In Gaza, a father and his six-year old daughter share the front seat of a cab after a trip to the most popular bakery in the strip. His hands gently massaging her shoulders, he asks her if she’s done her homework today. She guiltily replies no and shrugs her shoulders away. He immediately worries, asks if her shoulders hurt. He pokes her shoulder gently again and asks her if it hurts there. She says it doesn’t and he lets it go.

The cab driver halts the car at the corner of the main street, knowing it’s against the law, but also knowing that he won’t be fined. Stopping every other car on the crossroads, the daughter takes her time getting out of the front seat, scared of making the leap from her father’s lap to the street.

In Gaza, men in their forties, still wearing their police jackets, are retired. They hurry in the street with plastic bags filled with various random items to catch the first cab to the Middle Area. They don’t recognise those greeting them from cabs, they smile courteously and apologise for having full hands and not being able to shake hands. The cab driver, also a retired policeman in his forties, smiles back and asks the other man to send his regards to his family. Men in their twenties stand behind small booths to sell coffee, tea, and cigarettes, at every other corner. Sometimes, they occupy the middle tip of the street, making their presence noticeable. Sometimes occupying the middle of the street with multicoloured fairy-lights, they sit between the two directions of the street waiting for the next customer in need of caffeine or nicotine.
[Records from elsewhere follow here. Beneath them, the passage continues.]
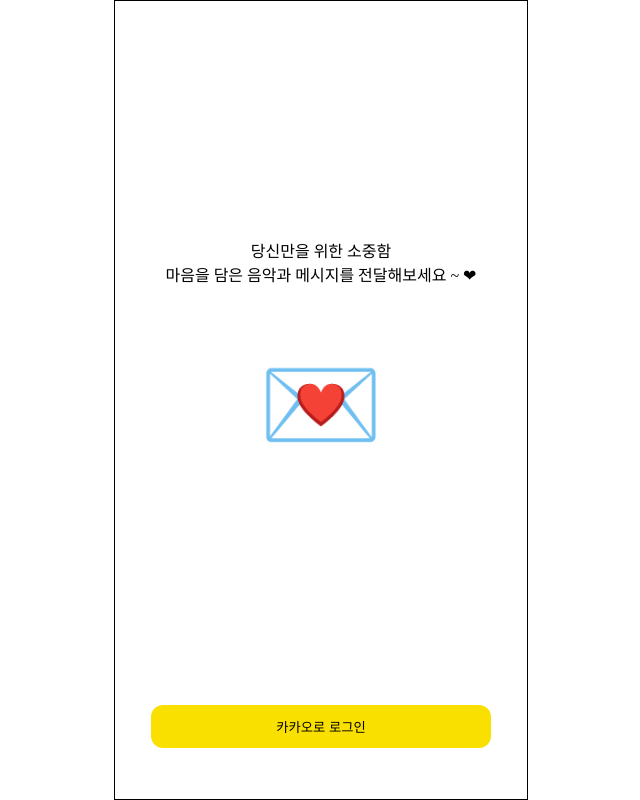
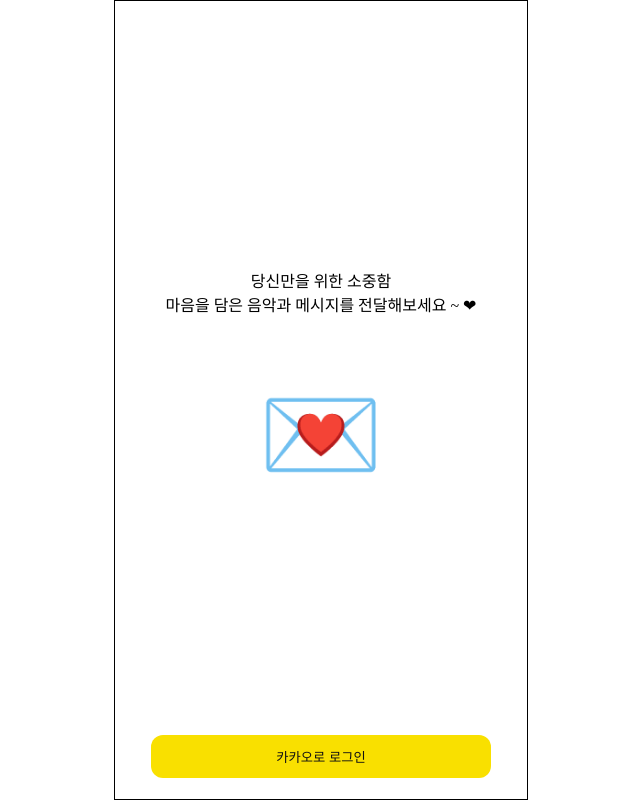
Before and after one commit to LetterRabbit/front, a Next.js app: page /sign in a window 1280 px wide. Shown: the whole page, without its empty margins (319-959 px from the left). Built offline with nearby package versions, Linux system fonts and the light colour scheme.

Commit message:
Desgin: 로그인 전 화면 내 공통 컴포넌트 수정

```diff
--- a/package.json
+++ b/package.json
@@ -20,6 +20,7 @@
     "next": "13.1.1",
     "react": "18.2.0",
     "react-dom": "18.2.0",
+    "react-router-dom": "^6.6.1",
     "redux": "^4.2.0",
     "styled-components": "5.3.6",
     "typescript": "4.9.4"
--- a/pages/sign/index.tsx
+++ b/pages/sign/index.tsx
@@ -6,8 +6,14 @@ import MainBox from "../../src/components/MainBox/MainBox";
 const Page_Sign = ({ ...props }) => {
   return (
     <LoginWrapper>
-      <MainBox />
-      <Button bgColor="#F9E000">카카오로 로그인</Button>
+      <MainBox>
+        당신만을 위한 소중함
+        <br />
+        마음을 담은 음악과 메시지를 전달해보세요 ~ ❤
+      </MainBox>
+      <Button width="100%" bgColor="#F9E000" color="#111">
+        카카오로 로그인
+      </Button>
     </LoginWrapper>
   );
 };
@@ -15,8 +21,6 @@ const Page_Sign = ({ ...props }) => {
 export default Page_Sign;
 
 const LoginWrapper = styled.div`
-  /* background-color: yellow; */
-  margin: 0 36px;
   display: grid;
   grid-template-rows: 700px 50px;
   place-items: center;
--- a/src/components/Button/Button.tsx
+++ b/src/components/Button/Button.tsx
@@ -6,6 +6,7 @@ export default function Button({ children, ...props }: BUTTON) {
 }
 
 interface BUTTON {
+  width: string;
   bgColor: string;
   color: string;
   children?: React.ReactNode;
@@ -13,10 +14,11 @@ interface BUTTON {
 }
 
 const ButtonWrapper = styled.button<BUTTON>`
-  width: 100%;
-  padding: 12px 0;
+  padding: 12px 26px;
   border: none;
   border-radius: 12px;
+  cursor: pointer;
+  width: ${(props) => props.width};
   color: ${(props) => props.color};
   background: ${(props) => props.bgColor};
 `;
--- a/src/components/MainBox/MainBox.tsx
+++ b/src/components/MainBox/MainBox.tsx
@@ -1,14 +1,10 @@
 import React from "react";
 import styled from "styled-components";
 
-export default function MainBox() {
+export default function MainBox({ children }) {
   return (
     <MainBoxWrapper>
-      <MainBoxText>
-        당신만을 위한 소중함
-        <br />
-        마음을 담은 음악과 메시지를 전달해보세요 ~ ❤
-      </MainBoxText>
+      <MainBoxText>{children}</MainBoxText>
       <MainBoxImg>💌</MainBoxImg>
     </MainBoxWrapper>
   );
--- a/src/layout/AppLayout.tsx
+++ b/src/layout/AppLayout.tsx
@@ -1,7 +1,11 @@
 import styled from "styled-components";
 
 const AppLayout: any = ({ component }: any) => {
-  return <StyledWrapper>{component}</StyledWrapper>;
+  return (
+    <StyledWrapper>
+      <Layout>{component}</Layout>
+    </StyledWrapper>
+  );
 };
 
 export default AppLayout;
@@ -12,3 +16,7 @@ const StyledWrapper = styled.div`
   margin: 0 auto;
   border: 1px solid #000;
 `;
+
+const Layout = styled.div`
+  margin: 30px 36px;
+`;
```
Also changed, not shown: 1 other file (tests, documents, lock files or other folders).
Society, in Gaza, stands for prohibitions, law, codes. Nobody is happy with that fact, but they abide to its invisible authority. If anyone knows where it gets legitimacy from, then they’ve kept it a secret from everyone else and so the majority dares not challenge that legitimacy. In Gaza, the lack of foreigners justifies the misery of homogeneity and the misery that the latter brings upon its members. It seems that being watched is the prevailing sentiment. Whether young men and women are actually watched by some mysterious representative of society and morals is also veiled but they mind the thought anyway. In Gaza, whatever suffocates people is tolerable; they can even invent a few additional things to suffocate themselves with.
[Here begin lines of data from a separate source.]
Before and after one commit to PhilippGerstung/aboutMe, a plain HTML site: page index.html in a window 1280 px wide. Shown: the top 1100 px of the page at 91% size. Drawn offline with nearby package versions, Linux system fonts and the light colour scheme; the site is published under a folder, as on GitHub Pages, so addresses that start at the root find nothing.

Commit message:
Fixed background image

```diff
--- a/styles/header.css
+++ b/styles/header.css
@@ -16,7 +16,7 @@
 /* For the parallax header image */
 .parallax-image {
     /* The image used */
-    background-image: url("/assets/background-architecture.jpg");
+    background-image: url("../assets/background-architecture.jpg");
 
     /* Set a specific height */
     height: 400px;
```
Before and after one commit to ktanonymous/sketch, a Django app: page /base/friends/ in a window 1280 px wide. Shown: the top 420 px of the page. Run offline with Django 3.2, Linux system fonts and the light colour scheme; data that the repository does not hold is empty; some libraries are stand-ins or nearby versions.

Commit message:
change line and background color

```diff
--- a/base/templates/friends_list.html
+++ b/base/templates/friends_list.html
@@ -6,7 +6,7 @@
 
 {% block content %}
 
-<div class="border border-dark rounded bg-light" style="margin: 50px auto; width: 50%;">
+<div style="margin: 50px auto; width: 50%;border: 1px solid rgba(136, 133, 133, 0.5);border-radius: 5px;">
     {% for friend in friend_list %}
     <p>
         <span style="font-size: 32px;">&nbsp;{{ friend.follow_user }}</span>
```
In classrooms, young men and women learn the vocabulary for travelling, booking flight tickets and going on holiday, in English textbooks. They make jokes about it. They learn them, nevertheless, because who knows, maybe they will get to travel or go on holiday one day. Even as they see their classmate failing to cross the border for more than two months to join her husband in some Arab Gulf country that may be less than a five hour drive away.
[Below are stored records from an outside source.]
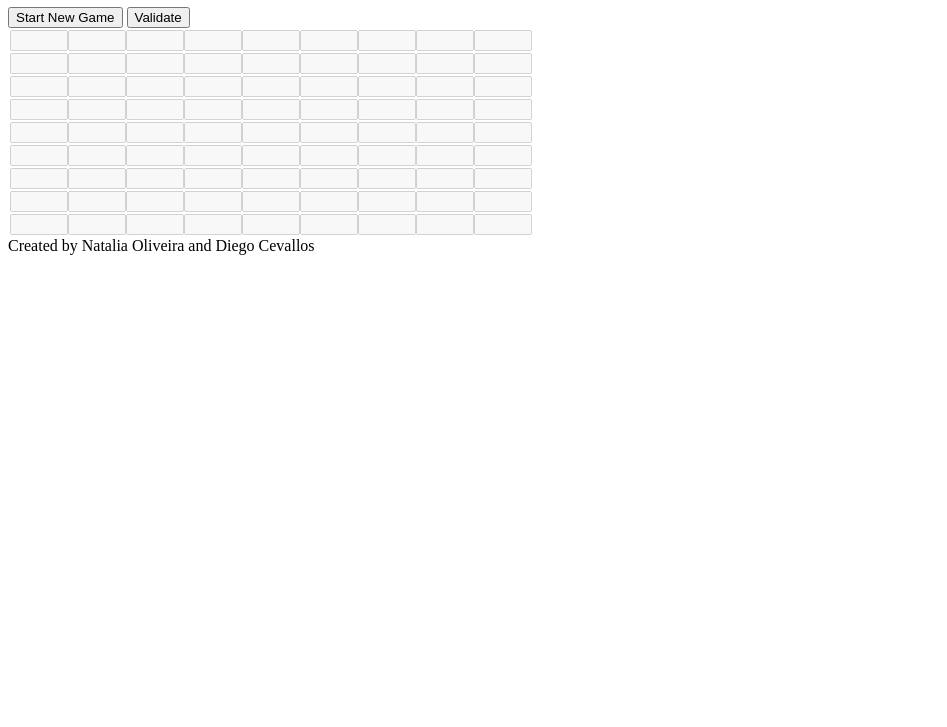
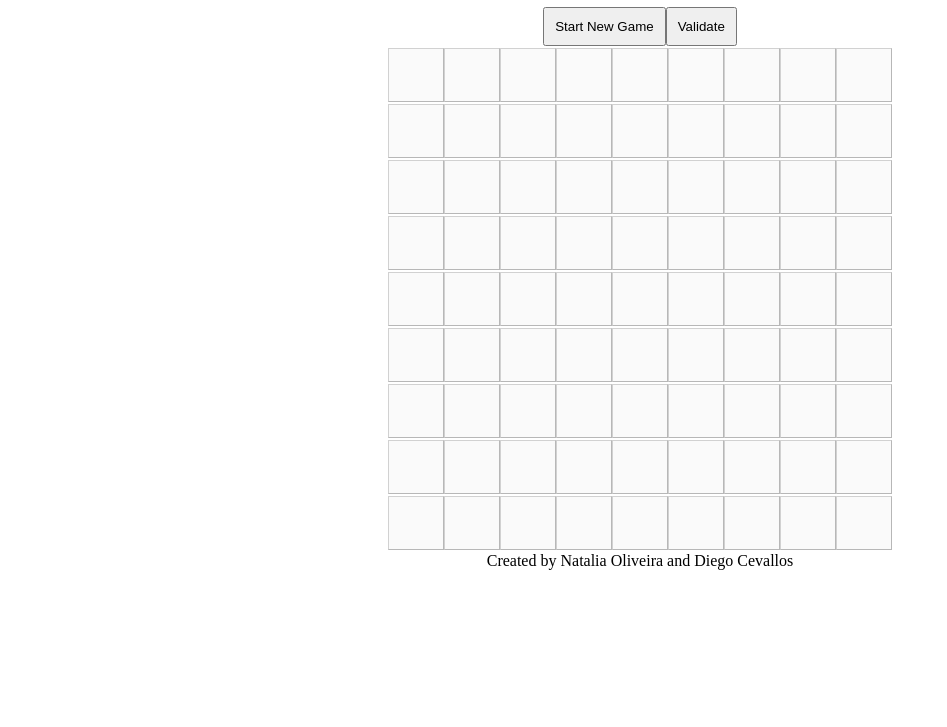
Before and after one commit to noliv197/sudoku-app, a plain HTML site: page index.html in a window 1280 px wide. Shown: the part 73-800 px from the top of the page, without its empty margins (0-947 px from the left). Drawn offline with Linux system fonts and the light colour scheme.

Commit message:
added some styling

```diff
--- a/index.html
+++ b/index.html
@@ -9,13 +9,14 @@
 </head>
 <body>
     <h1>Sudoku</h1>
-    <div>
+    <div class="buttons-container">
         <button type="button" data-btn="newGame">Start New Game</button>
         <button type="button" data-btn="validate">Validate</button>
     </div>
+    <div class="table-container">
     <table>
     </table>
-
+    </div>
     <footer>
         Created by Natalia Oliveira and Diego Cevallos
     </footer>
--- a/style.css
+++ b/style.css
@@ -1,3 +1,37 @@
 input{
-    max-width: 50px;
+    width: 50px;
+    height: 50px;
+    border-style:outset ;
+    border-width: 1px;
+    margin: 0px;
 }
+input:hover {
+    border: solid;
+    border-color: silver;
+}
+.buttons-container{
+    display: flex;
+    justify-content: center;
+}
+button {
+    padding: 10px;
+}
+button:hover {
+    background-color: green;
+    transition: all 0.5s ease-in-out;
+    color: white;
+    cursor: pointer;
+
+}
+h1 {
+    text-align: center;
+}
+.table-container {
+    display: flex;
+    align-items: center;
+    justify-content: center;
+}
+footer {
+    display: flex;
+    justify-content: center;
+}
```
Crime, here, is rare and always shocking. A man wonders about the times when crimes were unheard of in Gaza, when people ‘liked each other’. ‘I used to live in Jordan and the crime pages in newspapers there used to terrify me. Coming from Gaza, I couldn’t imagine people of the same blood could do such things to each other.’ He wonders what changed in Gaza.

In Gaza, a dozen children enjoy a trampoline set up in the middle of a public park which is more or less a yard where grass has found a place to grow. The grass stands in contrast with the building that drapes in the background with its grey sloping columns and protruding iron. The children jump up and down, up and down, falling on their backs and rising to their feet, girls with long brown hair flying in ponytails to their shoulders and little boys screaming their lungs out in joy. Three seven-or-so-year-old girls retreat to rest on a bench and laugh together maliciously as they plot a scheme against the two boys occupying the adjacent bench who in their turn are already planning the unheard of trick.

In this God forsaken place, Tension clings to everything, doors, windows, stair steps, people’s eyes and mouths, their hands and their necks. Tension roams the streets at night praying on young men and women’s dreams. Licking his fingers as the sun rises in the east, it sinks into the soil, into the water, and into the skins of those whose dreams it devoured.